WHAT IS EXPECTED :: Look for the string "Compiled" in the listing below, then copy every line that has it.

DATA SUPPLIED ::

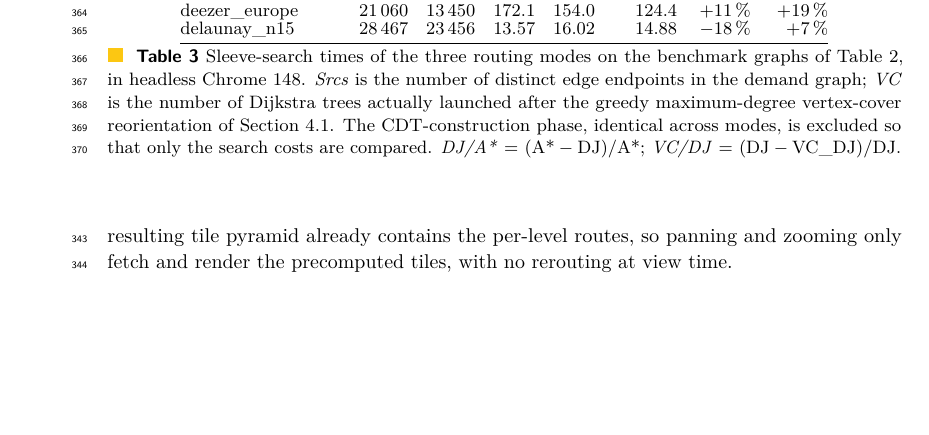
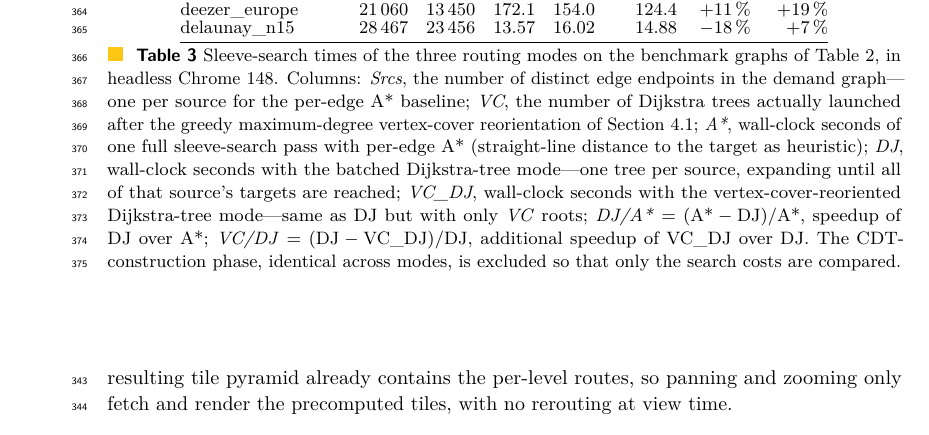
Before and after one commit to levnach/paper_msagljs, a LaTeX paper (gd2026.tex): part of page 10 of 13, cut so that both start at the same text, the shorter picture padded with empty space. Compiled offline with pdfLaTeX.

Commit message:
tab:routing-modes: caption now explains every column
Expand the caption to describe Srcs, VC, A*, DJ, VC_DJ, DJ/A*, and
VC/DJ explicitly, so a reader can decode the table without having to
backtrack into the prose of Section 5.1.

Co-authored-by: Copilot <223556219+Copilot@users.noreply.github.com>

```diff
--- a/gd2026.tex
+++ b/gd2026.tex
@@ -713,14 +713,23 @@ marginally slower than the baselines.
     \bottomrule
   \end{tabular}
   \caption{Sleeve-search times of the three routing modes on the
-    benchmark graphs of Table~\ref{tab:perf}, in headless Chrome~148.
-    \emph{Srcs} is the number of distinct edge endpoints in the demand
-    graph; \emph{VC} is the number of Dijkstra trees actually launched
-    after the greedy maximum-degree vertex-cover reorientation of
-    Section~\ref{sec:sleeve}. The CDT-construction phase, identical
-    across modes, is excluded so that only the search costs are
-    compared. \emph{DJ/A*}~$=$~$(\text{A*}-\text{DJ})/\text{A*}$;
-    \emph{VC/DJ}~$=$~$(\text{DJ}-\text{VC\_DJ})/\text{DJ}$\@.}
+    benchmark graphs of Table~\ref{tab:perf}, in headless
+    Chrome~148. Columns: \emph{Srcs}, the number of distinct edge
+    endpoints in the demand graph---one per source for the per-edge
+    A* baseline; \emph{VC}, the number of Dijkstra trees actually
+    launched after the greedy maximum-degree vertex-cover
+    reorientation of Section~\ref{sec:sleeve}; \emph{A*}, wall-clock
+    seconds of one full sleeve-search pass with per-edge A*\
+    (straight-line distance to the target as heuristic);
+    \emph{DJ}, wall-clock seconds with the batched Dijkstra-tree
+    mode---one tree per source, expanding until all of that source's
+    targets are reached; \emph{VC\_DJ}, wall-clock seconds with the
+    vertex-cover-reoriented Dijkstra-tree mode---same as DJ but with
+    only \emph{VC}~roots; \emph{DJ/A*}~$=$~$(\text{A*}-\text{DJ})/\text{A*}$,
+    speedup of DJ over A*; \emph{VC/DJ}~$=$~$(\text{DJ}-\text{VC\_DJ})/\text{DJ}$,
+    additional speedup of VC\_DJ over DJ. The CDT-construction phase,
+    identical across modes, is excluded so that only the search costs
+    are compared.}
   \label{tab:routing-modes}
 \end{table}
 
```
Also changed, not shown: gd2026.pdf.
...
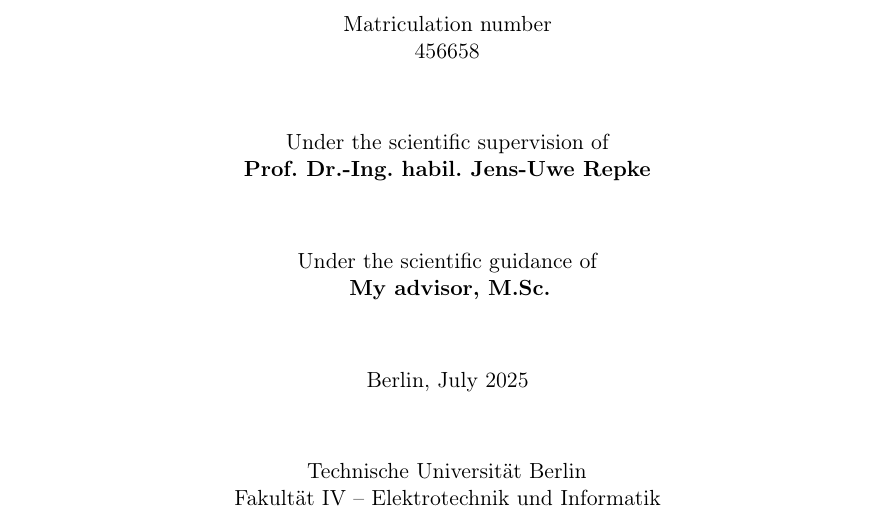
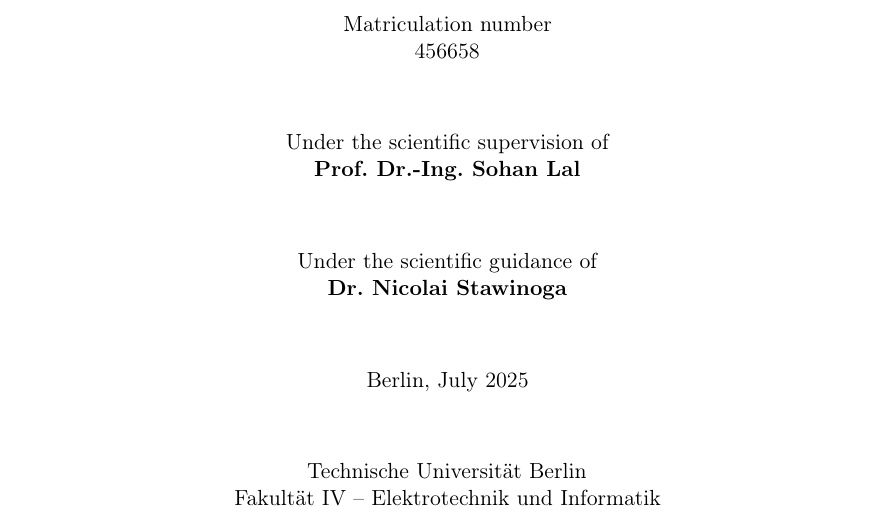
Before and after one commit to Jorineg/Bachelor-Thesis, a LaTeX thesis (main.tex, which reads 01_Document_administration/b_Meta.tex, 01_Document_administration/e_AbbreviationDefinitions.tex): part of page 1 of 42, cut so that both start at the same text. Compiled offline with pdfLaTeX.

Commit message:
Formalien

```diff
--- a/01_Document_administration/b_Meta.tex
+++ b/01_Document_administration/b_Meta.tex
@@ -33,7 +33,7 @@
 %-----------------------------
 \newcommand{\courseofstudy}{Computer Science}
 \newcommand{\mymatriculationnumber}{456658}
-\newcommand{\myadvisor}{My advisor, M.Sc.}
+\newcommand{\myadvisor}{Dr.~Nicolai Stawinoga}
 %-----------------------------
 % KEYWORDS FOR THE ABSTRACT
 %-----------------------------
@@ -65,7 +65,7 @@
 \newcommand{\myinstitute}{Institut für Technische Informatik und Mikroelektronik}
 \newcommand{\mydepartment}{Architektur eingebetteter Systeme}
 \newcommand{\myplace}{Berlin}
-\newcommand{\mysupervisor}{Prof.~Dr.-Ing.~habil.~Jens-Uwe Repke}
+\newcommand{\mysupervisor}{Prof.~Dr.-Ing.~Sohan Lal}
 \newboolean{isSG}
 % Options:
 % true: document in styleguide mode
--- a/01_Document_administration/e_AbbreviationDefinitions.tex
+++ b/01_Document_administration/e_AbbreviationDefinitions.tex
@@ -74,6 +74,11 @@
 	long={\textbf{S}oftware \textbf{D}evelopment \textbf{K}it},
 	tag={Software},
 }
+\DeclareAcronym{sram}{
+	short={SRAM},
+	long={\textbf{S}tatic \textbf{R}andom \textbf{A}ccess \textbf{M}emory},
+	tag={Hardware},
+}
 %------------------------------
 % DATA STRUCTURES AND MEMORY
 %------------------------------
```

FINAL ANSWER ::
Before and after one commit to levnach/paper_msagljs, a LaTeX paper (gd2026.tex): part of page 10 of 13, cut so that both start at the same text, the shorter picture padded with empty space. Compiled offline with pdfLaTeX.
Before and after one commit to Jorineg/Bachelor-Thesis, a LaTeX thesis (main.tex, which reads 01_Document_administration/b_Meta.tex, 01_Document_administration/e_AbbreviationDefinitions.tex): part of page 1 of 42, cut so that both start at the same text. Compiled offline with pdfLaTeX.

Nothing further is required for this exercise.